**TRY IT:**
Among the entries below, copy every line that carries the word "click".

Front-end code change data

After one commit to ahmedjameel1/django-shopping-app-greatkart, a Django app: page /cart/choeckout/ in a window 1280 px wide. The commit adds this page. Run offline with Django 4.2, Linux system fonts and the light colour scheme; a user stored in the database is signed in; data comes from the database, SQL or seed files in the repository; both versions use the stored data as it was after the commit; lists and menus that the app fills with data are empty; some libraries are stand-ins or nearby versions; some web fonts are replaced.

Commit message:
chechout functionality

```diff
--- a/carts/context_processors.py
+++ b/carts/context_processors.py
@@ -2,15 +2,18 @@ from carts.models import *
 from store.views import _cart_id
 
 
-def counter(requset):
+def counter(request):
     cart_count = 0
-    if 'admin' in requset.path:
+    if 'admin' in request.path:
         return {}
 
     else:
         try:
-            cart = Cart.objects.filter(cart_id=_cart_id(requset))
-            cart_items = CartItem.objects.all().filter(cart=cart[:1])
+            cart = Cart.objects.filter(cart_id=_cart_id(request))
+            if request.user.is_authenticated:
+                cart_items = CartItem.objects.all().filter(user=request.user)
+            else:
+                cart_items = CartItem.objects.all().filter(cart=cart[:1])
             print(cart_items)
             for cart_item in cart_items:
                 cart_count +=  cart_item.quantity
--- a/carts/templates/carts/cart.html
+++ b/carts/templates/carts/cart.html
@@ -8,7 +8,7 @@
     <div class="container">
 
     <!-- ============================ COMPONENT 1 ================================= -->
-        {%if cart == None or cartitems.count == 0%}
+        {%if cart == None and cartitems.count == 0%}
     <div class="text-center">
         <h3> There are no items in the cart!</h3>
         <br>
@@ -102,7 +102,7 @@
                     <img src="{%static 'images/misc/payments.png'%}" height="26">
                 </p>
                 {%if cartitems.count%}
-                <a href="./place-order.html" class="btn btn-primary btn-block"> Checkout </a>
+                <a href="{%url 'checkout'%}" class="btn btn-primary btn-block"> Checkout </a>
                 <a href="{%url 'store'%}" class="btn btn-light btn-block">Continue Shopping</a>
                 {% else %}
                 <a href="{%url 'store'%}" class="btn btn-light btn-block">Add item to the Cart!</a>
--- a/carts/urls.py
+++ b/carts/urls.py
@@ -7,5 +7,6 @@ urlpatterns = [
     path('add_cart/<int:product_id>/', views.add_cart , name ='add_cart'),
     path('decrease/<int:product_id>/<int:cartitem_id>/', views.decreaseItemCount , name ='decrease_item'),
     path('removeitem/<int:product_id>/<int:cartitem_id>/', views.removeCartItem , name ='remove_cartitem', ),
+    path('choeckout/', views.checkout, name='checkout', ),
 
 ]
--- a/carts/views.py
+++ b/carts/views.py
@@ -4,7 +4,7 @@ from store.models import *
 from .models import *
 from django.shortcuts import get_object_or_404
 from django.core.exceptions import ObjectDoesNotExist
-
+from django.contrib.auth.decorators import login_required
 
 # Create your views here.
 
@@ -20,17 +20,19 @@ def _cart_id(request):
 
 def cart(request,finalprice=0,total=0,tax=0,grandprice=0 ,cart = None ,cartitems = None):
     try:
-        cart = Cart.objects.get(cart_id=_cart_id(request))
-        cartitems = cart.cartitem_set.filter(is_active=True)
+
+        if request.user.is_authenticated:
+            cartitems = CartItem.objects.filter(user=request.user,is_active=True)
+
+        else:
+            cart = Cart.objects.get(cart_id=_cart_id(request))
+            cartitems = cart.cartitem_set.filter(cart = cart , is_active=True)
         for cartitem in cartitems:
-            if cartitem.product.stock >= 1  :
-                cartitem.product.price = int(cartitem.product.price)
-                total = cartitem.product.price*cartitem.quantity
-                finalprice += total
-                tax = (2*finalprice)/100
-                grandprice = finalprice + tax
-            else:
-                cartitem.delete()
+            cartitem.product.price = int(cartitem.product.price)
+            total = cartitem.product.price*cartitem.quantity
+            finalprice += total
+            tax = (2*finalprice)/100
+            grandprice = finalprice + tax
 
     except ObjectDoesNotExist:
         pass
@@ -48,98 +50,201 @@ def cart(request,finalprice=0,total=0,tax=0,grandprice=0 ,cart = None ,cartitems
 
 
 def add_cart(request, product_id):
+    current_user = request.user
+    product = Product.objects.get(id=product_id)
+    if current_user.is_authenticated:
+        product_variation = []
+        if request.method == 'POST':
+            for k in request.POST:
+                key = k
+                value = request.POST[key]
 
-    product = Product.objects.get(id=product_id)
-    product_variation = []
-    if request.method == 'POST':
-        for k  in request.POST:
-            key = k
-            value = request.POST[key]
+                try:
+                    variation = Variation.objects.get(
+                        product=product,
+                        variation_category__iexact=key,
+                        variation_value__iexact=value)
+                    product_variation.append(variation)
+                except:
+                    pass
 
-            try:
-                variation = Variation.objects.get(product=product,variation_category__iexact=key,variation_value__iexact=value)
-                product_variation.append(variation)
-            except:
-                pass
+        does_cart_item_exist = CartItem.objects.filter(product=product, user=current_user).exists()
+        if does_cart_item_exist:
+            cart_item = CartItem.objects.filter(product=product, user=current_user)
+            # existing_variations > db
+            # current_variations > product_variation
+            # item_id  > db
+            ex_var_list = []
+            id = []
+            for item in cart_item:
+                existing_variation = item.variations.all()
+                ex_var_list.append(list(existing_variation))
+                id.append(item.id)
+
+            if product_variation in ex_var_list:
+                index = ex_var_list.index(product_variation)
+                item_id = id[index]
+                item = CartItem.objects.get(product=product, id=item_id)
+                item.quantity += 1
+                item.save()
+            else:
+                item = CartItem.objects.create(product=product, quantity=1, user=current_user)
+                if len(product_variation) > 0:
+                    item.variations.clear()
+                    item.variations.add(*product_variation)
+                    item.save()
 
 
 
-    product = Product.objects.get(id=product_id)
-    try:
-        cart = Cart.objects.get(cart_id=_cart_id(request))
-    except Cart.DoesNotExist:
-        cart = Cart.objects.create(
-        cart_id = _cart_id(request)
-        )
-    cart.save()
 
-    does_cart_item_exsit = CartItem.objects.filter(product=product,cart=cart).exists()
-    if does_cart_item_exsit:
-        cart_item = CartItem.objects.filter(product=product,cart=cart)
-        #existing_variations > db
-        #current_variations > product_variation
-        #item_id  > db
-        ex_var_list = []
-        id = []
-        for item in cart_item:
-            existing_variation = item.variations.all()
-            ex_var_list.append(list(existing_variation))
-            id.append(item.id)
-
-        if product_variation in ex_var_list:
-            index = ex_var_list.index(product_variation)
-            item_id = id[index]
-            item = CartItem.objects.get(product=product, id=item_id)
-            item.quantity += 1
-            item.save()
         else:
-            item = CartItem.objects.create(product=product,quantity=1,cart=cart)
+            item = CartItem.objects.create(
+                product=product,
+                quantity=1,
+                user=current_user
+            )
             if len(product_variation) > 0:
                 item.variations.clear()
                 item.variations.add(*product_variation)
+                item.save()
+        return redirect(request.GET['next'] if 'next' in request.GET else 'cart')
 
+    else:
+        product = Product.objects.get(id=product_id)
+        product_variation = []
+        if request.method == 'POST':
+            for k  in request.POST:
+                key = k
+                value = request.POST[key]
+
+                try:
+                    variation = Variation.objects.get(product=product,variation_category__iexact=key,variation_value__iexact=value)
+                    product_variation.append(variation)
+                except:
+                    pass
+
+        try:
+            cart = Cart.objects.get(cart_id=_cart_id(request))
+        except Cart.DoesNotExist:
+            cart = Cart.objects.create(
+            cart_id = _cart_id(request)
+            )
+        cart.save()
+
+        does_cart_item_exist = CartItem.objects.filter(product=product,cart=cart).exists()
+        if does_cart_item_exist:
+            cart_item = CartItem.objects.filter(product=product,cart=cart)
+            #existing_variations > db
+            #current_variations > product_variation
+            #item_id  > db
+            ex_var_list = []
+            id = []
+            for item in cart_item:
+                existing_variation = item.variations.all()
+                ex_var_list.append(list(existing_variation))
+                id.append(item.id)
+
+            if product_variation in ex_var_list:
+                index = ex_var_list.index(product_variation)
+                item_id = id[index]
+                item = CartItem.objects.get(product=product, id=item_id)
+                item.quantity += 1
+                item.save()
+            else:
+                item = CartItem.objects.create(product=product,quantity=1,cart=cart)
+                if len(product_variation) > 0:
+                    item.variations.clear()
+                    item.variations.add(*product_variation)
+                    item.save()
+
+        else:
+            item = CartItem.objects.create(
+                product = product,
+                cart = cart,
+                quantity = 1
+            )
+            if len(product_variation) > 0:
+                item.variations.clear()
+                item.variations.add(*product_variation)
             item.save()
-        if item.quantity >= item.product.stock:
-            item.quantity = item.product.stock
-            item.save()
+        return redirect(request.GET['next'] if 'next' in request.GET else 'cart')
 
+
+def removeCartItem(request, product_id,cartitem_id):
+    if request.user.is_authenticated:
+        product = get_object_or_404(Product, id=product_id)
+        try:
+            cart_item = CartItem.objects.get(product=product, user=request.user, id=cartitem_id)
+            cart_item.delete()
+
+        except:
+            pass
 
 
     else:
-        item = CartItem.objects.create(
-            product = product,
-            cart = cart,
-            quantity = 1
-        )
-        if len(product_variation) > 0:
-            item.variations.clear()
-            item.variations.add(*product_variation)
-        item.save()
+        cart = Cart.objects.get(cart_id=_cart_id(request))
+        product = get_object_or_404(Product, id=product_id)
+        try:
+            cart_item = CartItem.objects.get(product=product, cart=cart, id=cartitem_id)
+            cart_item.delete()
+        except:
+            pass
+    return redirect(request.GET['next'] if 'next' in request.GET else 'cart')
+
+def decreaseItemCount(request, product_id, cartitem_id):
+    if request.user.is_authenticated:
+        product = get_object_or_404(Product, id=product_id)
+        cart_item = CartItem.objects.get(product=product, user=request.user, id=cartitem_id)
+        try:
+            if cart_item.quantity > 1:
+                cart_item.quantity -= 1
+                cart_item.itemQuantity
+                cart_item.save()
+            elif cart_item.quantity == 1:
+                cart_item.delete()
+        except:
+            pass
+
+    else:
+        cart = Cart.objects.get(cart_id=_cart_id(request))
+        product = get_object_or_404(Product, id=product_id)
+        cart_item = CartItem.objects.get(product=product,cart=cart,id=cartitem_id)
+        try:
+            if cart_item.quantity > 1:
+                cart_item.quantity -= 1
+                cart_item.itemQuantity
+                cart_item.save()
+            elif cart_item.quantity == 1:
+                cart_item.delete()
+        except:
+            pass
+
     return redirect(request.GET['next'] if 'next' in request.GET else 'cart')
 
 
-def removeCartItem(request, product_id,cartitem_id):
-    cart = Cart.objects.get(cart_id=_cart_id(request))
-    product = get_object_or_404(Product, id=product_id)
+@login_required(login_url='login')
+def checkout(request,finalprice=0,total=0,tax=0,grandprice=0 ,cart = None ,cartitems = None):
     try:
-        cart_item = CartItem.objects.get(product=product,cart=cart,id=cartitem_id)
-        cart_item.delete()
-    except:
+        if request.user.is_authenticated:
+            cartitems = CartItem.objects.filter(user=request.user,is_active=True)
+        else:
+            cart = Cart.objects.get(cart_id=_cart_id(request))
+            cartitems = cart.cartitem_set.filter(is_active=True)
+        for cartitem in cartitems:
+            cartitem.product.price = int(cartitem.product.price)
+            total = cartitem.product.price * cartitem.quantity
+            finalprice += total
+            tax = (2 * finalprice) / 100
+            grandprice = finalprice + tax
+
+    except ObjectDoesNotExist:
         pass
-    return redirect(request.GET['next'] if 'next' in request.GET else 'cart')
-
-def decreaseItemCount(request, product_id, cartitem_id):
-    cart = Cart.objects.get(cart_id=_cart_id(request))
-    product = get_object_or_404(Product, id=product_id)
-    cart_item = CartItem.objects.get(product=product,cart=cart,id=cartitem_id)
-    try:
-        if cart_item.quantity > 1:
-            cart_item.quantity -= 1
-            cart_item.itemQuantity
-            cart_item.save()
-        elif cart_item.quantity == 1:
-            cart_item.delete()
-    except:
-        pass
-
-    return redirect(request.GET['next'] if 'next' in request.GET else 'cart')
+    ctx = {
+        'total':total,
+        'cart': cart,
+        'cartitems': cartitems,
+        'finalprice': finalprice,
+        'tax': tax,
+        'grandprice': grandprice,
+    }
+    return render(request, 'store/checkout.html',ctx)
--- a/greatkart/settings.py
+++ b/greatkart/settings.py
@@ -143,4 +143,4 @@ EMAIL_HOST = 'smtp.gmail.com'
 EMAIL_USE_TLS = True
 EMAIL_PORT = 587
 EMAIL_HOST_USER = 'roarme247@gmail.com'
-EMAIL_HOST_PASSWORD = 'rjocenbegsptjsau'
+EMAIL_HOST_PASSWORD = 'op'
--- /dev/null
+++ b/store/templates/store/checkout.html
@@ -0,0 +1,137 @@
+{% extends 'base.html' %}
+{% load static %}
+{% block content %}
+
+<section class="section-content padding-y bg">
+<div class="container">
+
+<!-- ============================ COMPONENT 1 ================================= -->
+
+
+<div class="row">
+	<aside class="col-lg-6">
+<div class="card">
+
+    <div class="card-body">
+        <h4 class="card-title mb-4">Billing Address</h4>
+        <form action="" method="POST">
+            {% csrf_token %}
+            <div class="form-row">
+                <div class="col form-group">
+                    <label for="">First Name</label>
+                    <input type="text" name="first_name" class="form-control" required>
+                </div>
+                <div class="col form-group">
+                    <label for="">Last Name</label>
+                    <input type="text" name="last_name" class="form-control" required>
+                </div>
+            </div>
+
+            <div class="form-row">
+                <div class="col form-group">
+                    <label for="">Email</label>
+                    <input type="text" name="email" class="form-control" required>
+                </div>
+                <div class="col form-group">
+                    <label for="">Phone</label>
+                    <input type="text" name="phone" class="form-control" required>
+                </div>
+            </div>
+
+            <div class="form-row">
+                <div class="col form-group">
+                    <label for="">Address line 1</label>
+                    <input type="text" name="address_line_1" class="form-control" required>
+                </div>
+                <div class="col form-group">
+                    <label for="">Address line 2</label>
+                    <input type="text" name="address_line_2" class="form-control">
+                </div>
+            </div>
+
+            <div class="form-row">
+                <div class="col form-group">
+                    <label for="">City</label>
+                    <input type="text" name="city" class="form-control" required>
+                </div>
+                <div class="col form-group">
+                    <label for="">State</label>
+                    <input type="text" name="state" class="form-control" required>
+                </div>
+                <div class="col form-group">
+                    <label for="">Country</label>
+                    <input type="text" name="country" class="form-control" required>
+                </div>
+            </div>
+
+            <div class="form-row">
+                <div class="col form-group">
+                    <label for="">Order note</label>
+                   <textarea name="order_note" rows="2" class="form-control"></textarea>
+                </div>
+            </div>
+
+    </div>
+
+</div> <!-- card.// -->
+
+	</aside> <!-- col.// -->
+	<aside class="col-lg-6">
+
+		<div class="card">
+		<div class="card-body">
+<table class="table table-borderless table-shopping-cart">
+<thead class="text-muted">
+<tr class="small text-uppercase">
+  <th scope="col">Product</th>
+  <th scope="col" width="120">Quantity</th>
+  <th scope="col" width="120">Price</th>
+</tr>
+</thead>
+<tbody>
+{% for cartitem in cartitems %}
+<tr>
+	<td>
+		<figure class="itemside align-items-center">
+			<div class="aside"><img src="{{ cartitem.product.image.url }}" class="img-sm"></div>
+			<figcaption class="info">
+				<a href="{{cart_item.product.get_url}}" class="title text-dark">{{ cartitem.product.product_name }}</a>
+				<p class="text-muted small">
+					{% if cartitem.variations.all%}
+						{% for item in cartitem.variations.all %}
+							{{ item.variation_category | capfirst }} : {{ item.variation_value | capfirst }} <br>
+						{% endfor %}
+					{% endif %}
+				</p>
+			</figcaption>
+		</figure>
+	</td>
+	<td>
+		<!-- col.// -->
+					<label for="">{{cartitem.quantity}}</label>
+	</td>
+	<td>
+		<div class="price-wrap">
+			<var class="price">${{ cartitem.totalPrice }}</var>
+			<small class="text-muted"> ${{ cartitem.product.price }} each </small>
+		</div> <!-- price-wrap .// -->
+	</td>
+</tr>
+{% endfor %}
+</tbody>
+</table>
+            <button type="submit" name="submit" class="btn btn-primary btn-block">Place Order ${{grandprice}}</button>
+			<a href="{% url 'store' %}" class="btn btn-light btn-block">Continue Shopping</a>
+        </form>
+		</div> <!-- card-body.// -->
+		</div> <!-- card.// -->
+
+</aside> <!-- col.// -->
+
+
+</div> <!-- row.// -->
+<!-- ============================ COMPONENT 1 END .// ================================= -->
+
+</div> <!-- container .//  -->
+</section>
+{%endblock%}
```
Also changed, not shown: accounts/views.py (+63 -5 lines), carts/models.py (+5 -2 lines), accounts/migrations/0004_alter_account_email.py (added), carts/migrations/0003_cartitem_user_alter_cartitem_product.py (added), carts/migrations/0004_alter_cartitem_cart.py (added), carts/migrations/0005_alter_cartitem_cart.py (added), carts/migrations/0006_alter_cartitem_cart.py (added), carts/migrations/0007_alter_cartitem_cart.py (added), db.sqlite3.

* * *

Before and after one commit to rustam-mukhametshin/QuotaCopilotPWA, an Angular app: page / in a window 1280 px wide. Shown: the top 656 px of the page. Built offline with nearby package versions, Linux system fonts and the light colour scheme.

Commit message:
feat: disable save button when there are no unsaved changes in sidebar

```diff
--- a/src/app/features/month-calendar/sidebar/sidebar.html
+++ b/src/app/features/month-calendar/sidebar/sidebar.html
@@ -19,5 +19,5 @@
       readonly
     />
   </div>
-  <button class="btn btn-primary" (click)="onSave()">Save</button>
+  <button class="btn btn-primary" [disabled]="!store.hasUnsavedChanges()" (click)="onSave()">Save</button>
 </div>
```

==

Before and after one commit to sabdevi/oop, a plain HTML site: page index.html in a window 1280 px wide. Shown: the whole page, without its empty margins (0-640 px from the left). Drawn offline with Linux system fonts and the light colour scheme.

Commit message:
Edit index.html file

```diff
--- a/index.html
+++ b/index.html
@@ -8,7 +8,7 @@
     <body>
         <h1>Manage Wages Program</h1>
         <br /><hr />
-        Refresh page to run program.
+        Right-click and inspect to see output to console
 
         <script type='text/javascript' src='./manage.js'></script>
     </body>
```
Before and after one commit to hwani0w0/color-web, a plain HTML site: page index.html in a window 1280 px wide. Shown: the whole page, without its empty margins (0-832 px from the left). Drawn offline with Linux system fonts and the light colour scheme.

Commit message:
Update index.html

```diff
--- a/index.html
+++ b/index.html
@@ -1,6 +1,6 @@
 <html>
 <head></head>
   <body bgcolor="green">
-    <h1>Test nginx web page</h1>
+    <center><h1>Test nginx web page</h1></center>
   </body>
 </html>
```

**WRITTEN REPLY:**
-  <button class="btn btn-primary" (click)="onSave()">Save</button>
+  <button class="btn btn-primary" [disabled]="!store.hasUnsavedChanges()" (click)="onSave()">Save</button>
+        Right-click and inspect to see output to console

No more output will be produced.